The current debate in Timor-Leste about whether to use a ‘mother tongue’ or home language for the first years of education or whether to focus on building Tetum as a national language has raised a number of important points. These include whether local languages are, in the long term, viable and whether they could promote disunity, or whether children already disadvantaged by communication in a multiplicity of languages will learn better if they start in a language they are most familiar with.
The literature on learning does clearly indicate that children are more engaged and do have better educational outcomes if they at least begin their education in a language they are most familiar with. A second, national language can be taught as part of the school curriculum and, at a point at which students are sufficiently advanced, they can switch to the national language.
The caps are coming off and university administrations are nervous. Just what a demand driven system means for university recruitment, no-one really knows for sure. What I know for sure is that as well as ensuring recruitment targets are met, we need to be ready to ensure the success of the students we recruit, especially the ones who are from underprivileged backgrounds.
I think we should give them all schoalrships, bursaries, stipends and all the other versions of free money available. Lucky I don't rule the university world or we'd be spending a bit of money (and maybe keeping more students to completion...ahem).
We also need to assist those who aren't familiar with the discourses and norms of higher education to understand what is expected of them as university students and to learn to perform in ways that ensure their success. Easy to type, hard to do. But some research I led last year has some cool tips.
Edited extract of address to the Business Leader’s Luncheon in Warrnambool on Monday 26 September.
My topic today is, “Does a University town bring real benefits or is it all just spin?”
Many towns do not have a university. Those that do are often fiercely proud of what they have. All towns put up a fight at the merest rumour that the University will close or leave town.

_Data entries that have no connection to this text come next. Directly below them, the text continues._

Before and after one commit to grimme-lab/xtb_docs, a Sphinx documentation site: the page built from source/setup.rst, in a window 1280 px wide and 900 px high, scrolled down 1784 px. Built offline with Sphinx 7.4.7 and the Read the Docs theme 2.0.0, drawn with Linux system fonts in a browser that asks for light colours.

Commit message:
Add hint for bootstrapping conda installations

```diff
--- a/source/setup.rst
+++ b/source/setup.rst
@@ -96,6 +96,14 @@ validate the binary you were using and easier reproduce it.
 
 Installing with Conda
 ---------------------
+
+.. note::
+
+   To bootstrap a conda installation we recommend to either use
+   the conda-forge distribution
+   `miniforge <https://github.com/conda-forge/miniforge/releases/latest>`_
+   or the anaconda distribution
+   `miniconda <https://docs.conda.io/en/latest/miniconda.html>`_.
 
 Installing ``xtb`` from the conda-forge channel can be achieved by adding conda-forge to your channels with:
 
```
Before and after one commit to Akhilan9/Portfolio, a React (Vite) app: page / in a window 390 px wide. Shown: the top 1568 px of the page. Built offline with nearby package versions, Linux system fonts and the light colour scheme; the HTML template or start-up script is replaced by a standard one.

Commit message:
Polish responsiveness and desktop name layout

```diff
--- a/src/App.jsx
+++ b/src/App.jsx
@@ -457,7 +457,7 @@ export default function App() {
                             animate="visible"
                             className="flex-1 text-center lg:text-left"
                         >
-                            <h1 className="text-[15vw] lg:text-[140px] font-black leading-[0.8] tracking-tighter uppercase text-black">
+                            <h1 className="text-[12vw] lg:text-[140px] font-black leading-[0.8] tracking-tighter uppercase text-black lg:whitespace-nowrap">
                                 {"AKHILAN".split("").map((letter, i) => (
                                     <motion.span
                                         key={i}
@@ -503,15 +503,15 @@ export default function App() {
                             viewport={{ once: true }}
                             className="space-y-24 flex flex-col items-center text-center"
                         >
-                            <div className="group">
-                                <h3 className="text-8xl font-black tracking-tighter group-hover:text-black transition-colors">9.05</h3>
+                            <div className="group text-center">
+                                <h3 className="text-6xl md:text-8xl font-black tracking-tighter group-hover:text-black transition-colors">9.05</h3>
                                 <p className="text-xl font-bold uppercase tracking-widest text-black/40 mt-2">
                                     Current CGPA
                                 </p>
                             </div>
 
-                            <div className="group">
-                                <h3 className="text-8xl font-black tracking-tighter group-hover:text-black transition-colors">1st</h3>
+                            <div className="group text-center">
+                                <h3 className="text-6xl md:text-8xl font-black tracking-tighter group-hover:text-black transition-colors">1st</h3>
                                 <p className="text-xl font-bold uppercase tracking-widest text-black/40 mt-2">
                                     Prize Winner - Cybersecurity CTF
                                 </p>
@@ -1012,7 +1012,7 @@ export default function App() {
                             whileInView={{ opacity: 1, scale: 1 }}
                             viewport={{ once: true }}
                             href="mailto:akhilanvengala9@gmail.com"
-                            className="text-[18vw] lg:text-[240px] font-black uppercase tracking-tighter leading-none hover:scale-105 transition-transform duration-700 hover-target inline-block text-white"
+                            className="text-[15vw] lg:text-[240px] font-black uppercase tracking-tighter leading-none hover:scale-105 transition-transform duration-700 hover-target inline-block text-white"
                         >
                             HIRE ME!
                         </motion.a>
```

So what is it all about? Is it just spin and fluff? Or is there more to it?
This post was published in ACEL's weekly online newsletter (22/08/20110
Working with regions is a step in the right direction The Grattan Institute report on Investing in regions is timely as both Federal and Victorian governments grapple with challenges of a ‘two speed’ or ‘patchwork’ economy and metropolitan transport and planning problems arising from rapid population growth. The report takes an unapologetic economic stance, and implicitly accepts that the benefits of agglomeration economics (economic growth) outweigh the costs. Its findings suggest that market forces should be left to ‘get on with it’. Social, civic and environmental returns are key components of liveability. They are the reason people are moving to coastal cities and ‘bolting’ regions. It is up to governments to make sure that economics does not drown these out. Common sense confirms Grattan’s main conclusion: that government spending will not produce the same return regardless of where it is spent.
Desperate times, they say, call for desperate measures. Proposing to cut $400 million from Australia's aid budget to Indonesia’s schools program looks pretty desperate. So one can only assume that having alienated damp Queensland voters and not just a few Victorians, Tony Abbott is trying to find a way out of opposing the one-off tax hole he has dug himself into.
Someone should tell him that the first rule of holes is, when you are in one, stop digging.
Abbott’s chopping of the Indonesian education program would be an abysmal policy decision, but for one saving grace: being in opposition means it won’t be enacted.
In a recent newspaper article (Long way to top 10, The Age (Melbourne, Australia)
I think I just made up a word – edu-politics – but maybe I didn’t . . . but it doesn’t seem to matter in the madness of the current election campaigns. ...